Avalanches, extreme ridgelines, and oppressive cultural norms couldn’t stop this Japanese-born woman from reaching the top of the world. Standing at just 4’9”, she was a giant in the world of mountaineering, and in 1975 Junko Tabei became the first woman to summit Mount Everest. She left her 3 year old son at home with her husband to lead the first all-women expedition up the mountain.
She’d first begun organizing women’s mountaineering trips in college, where she was treated unfairly by men in the sport. The “Ladies Climbing Club” was born, with the slogan “Let’s go on an overseas expedition by ourselves.”
Photo By Jaan Künnap - Jaan Künnap, CC BY-SA 4.0
Throughout her life, Junko continued to set records. At the age of 53, she became the first woman to complete the Seven Summits, reaching the highest point on all seven continents. And she was an advocate for preserving Mount Everest and other peaks. She saw how tourism and overuse could degrade the mountain environment and even threaten the water supply of villages in the foothills, whose residents depend on annual snow runoff for their water supply. Junko became the director of the Himalayan Adventure Trust of Japan and participated in “clean-up climbs” around the world.
Junko passed away from cancer in 2016 but continued mountaineering even while undergoing treatment. “Do not give up,” she told Outside Magazine. “Keep on your quest.”
They call her the “Queen of Pain,” and it’s easy to see why. Winner of some of the gnarliest mountain bike races out there (including the grueling Leadville Trail 100, which she has won not once but three times), she’s continually striving to up her game and take her adventures to the next level. Case in point: how many people do you know that have ridden a bike to the top of Mount Kilimanjaro?
She’s also sentimental. Rebecca’s latest expedition was a heartfelt journey to bring her closer to her father, who’s airplane crashed in a small village during the Vietnam War. Together with a local female cyclist, Rebecca followed the Ho Chi Minh trail by mountain bike. Watch a preview of the film about her journey:
Rebecca uses her achievements to bring awareness to charities and organizations that stand for what she believes: that pursuing experiences you love can make you a better person. She’s an activist for cycling, and her efforts focus on getting more people around the world on bikes.
Lynn is a force to be reckoned with. Known as one of the world’s great climbers (among men and women), her list of accomplishments is chock-full of first ascents on challenging routes around the world.
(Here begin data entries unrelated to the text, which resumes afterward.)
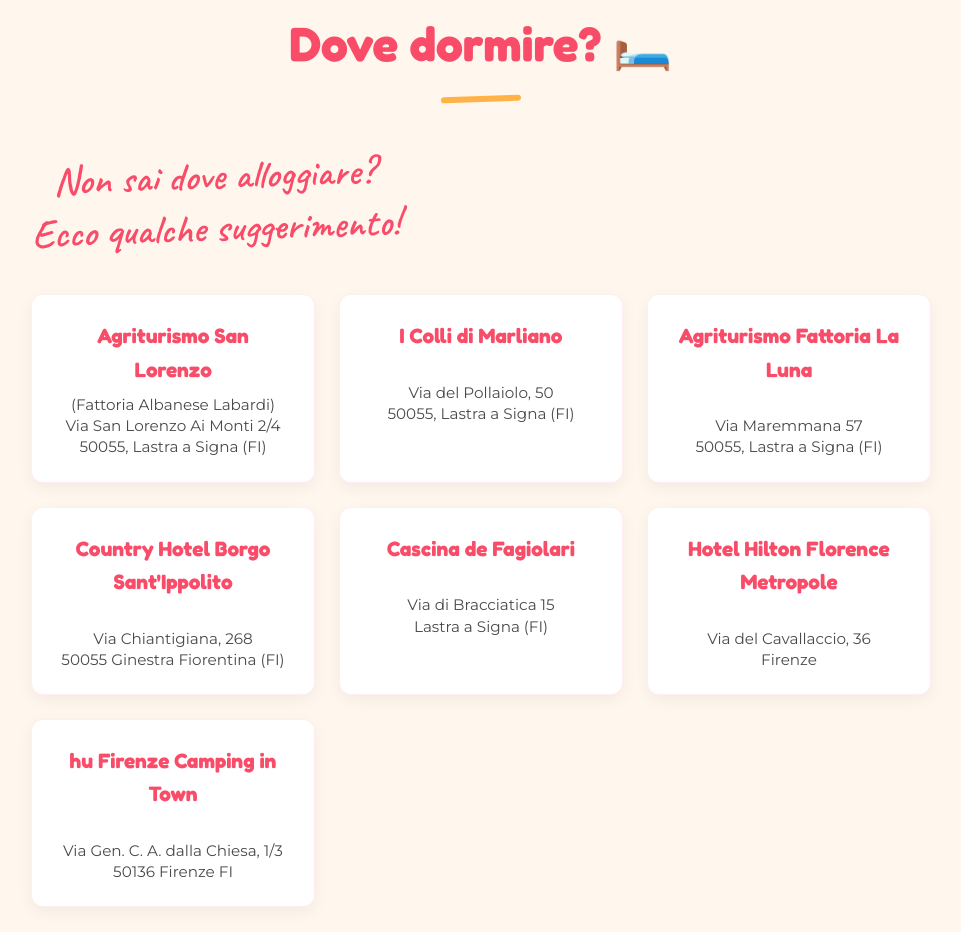
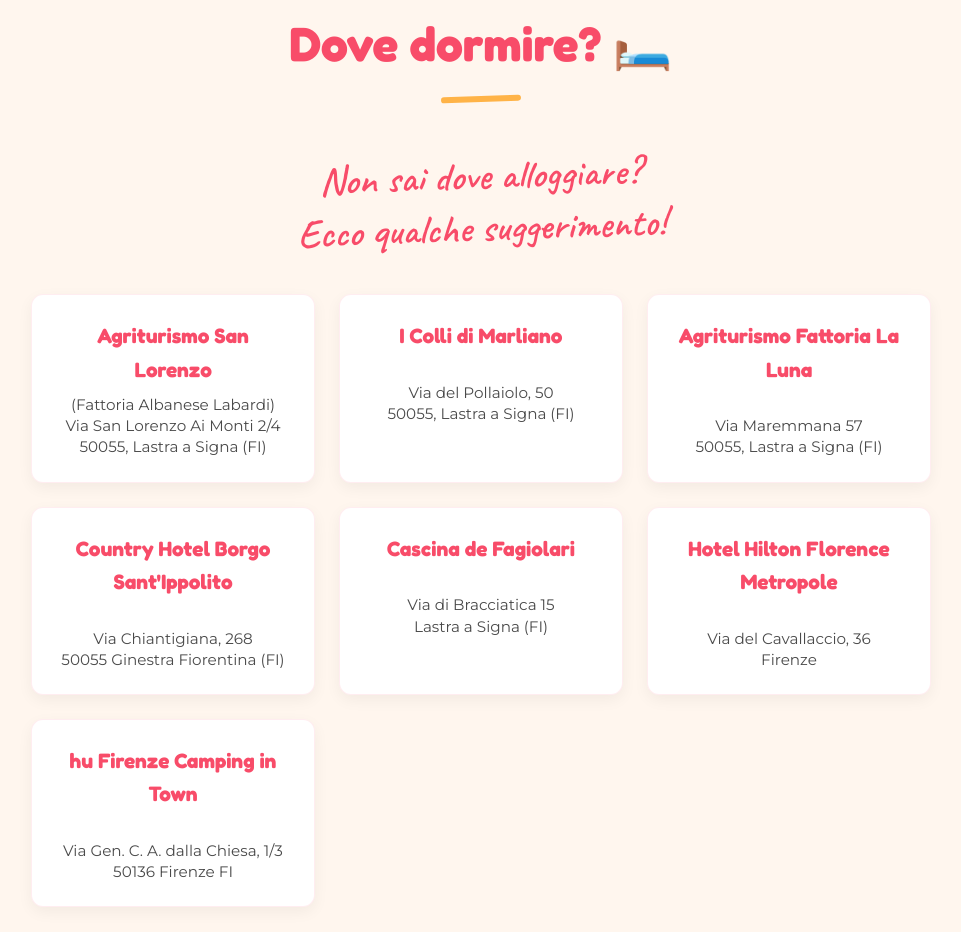
Before and after one commit to Maby90/sito-web-wedding, a plain HTML site: page index.html in a window 1280 px wide. Shown: the part 2580-3512 px from the top of the page, without its empty margins (159-1120 px from the left). Drawn offline with Linux system fonts and the light colour scheme.

Commit message:
fix: explicit center alignment for accommodation text

```diff
--- a/index.html
+++ b/index.html
@@ -90,7 +90,7 @@
     <section id="accommodation" class="section-container">
         <h2 class="section-title animate-on-scroll">Dove dormire? 🛏️</h2>
         <div class="section-content animate-on-scroll" style="width: 100%; max-width: 900px;">
-            <p class="fun-text hover-bounce" style="text-align: center; margin-bottom: 2.5rem;">Non sai dove alloggiare?<br>Ecco qualche suggerimento!</p>
+            <p class="fun-text hover-bounce" style="text-align: center; width: 100%; display: block; margin-left: auto; margin-right: auto; margin-bottom: 2.5rem;">Non sai dove alloggiare?<br>Ecco qualche suggerimento!</p>
 
             <div style="display: grid; grid-template-columns: repeat(auto-fit, minmax(250px, 1fr)); gap: 1.5rem; justify-items: stretch;">
 
```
As a child she was a skilled gymnast. The ability to break down big moves into smaller, more manageable pieces translated well into her first experience climbing at the age of 14. Lynn continued developing her skills in Joshua Tree National Park, eventually spending her summers in Yosemite’s legendary Camp 4 eating tourist leftovers and paying for new gear by collecting cans for recycling. In her autobiography, Lynn remembers “these dirt-poor days… as among the best and the most carefree of my life.”
That was in the 1970’s, when women were seldom encouraged to participate in climbing. In the late 1970’s and 80’s, Lynn began to change that as she started setting records and shattering expectations. She became the first person to free climb the 5.12d-rated route Ophir Broke in Colorado, where she also happened to be the first woman to climb a route of that difficulty.
Photo By Heinz Zak
In 1993, Lynn once again shattered expectations by becoming the first person to free climb The Nose on El Capitan in Yosemite. And the following year, she did it again, this time by climbing the route in under 24 hours, setting a new speed record. Typically the route takes climbers four to six days.
These days Lynn continues climbing, running, and skiing in Colorado.